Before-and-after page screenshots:

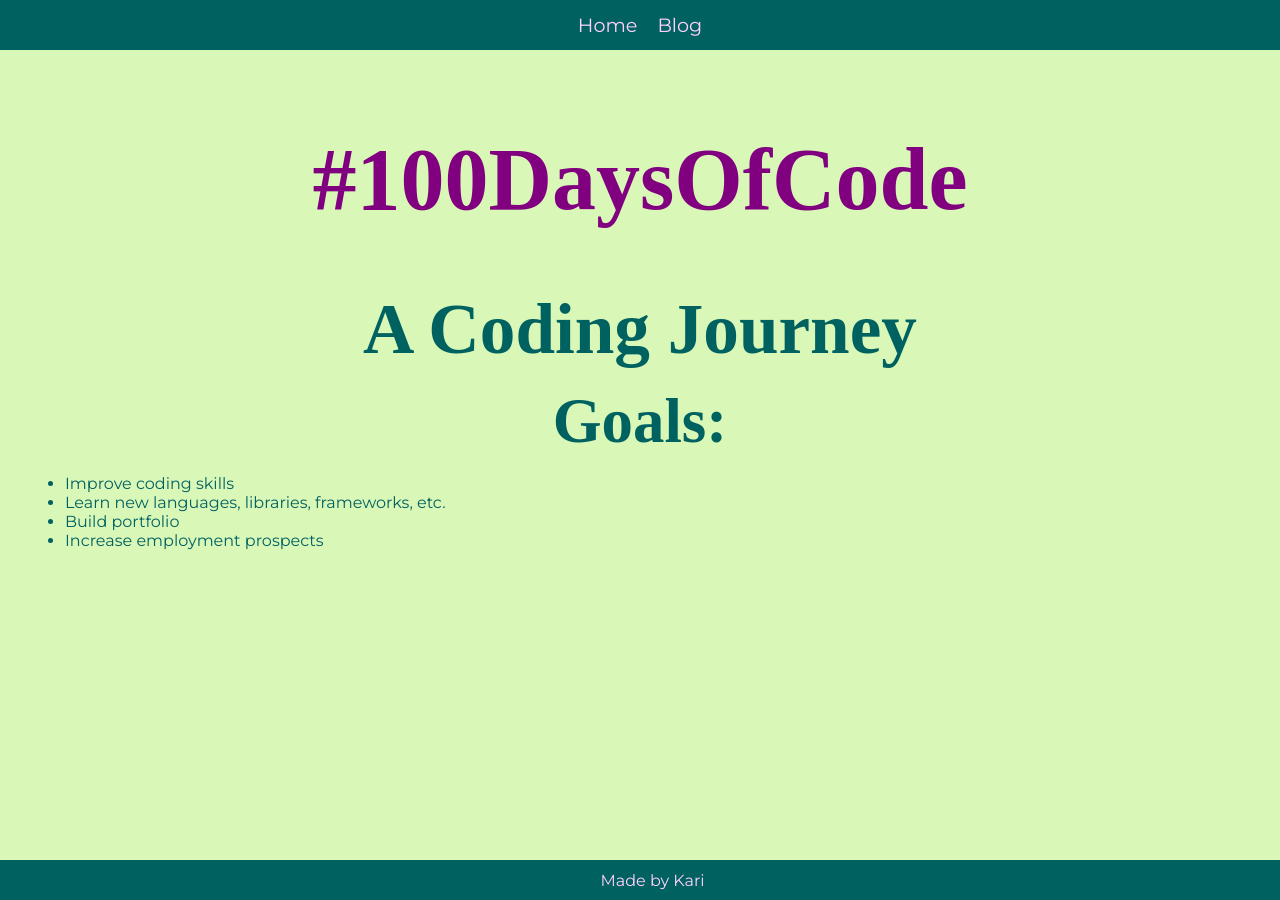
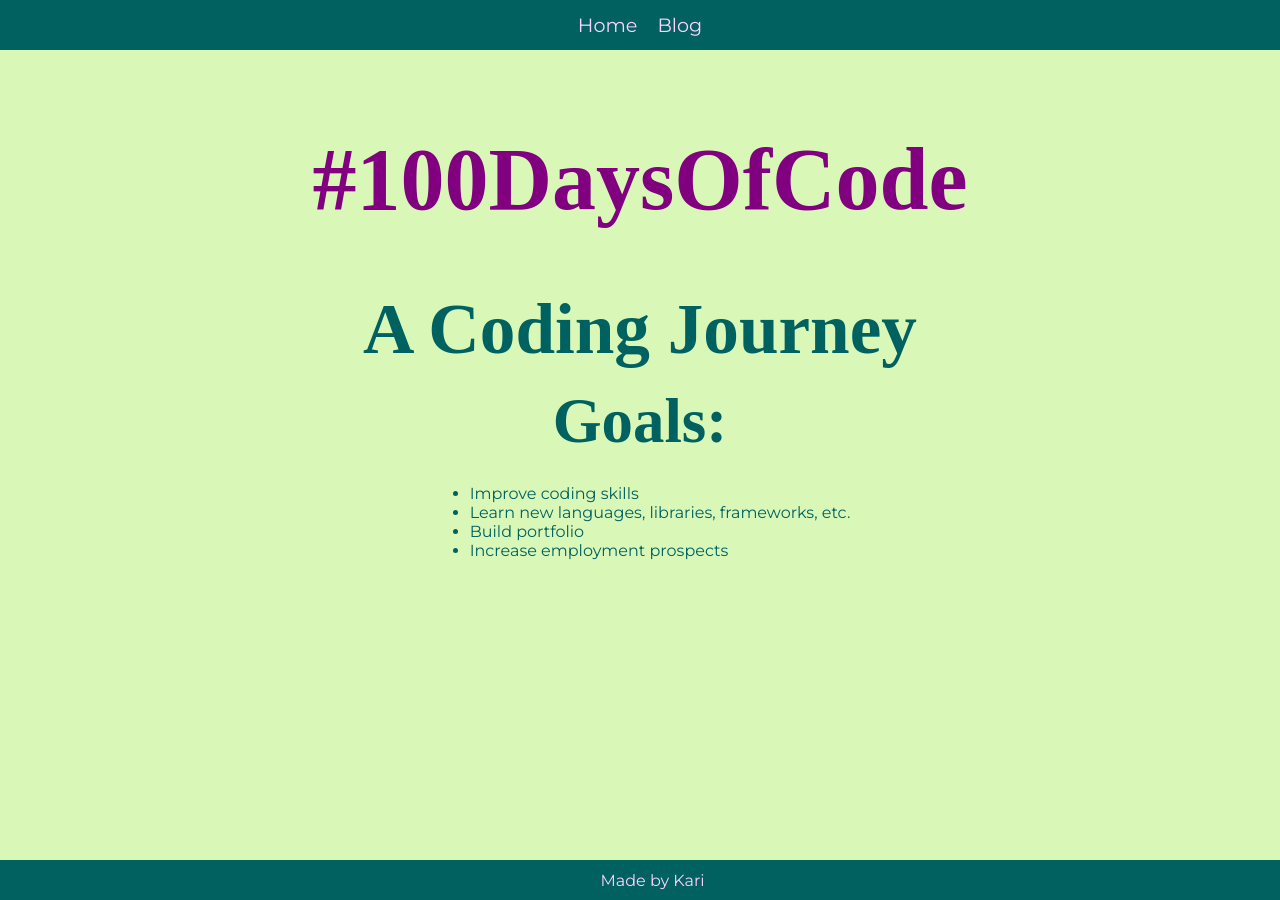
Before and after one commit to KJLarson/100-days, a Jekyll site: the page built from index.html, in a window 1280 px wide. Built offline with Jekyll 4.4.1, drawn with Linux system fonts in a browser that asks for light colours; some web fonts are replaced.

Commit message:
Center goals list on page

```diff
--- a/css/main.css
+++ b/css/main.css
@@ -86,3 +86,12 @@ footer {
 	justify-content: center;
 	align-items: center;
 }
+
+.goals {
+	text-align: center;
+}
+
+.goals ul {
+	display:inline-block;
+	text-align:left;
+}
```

→ Exercise directions
Search the data for "align" and list every line in which it occurs.

→ Finished task
 	align-items: center;
+	text-align: center;
+	text-align:left;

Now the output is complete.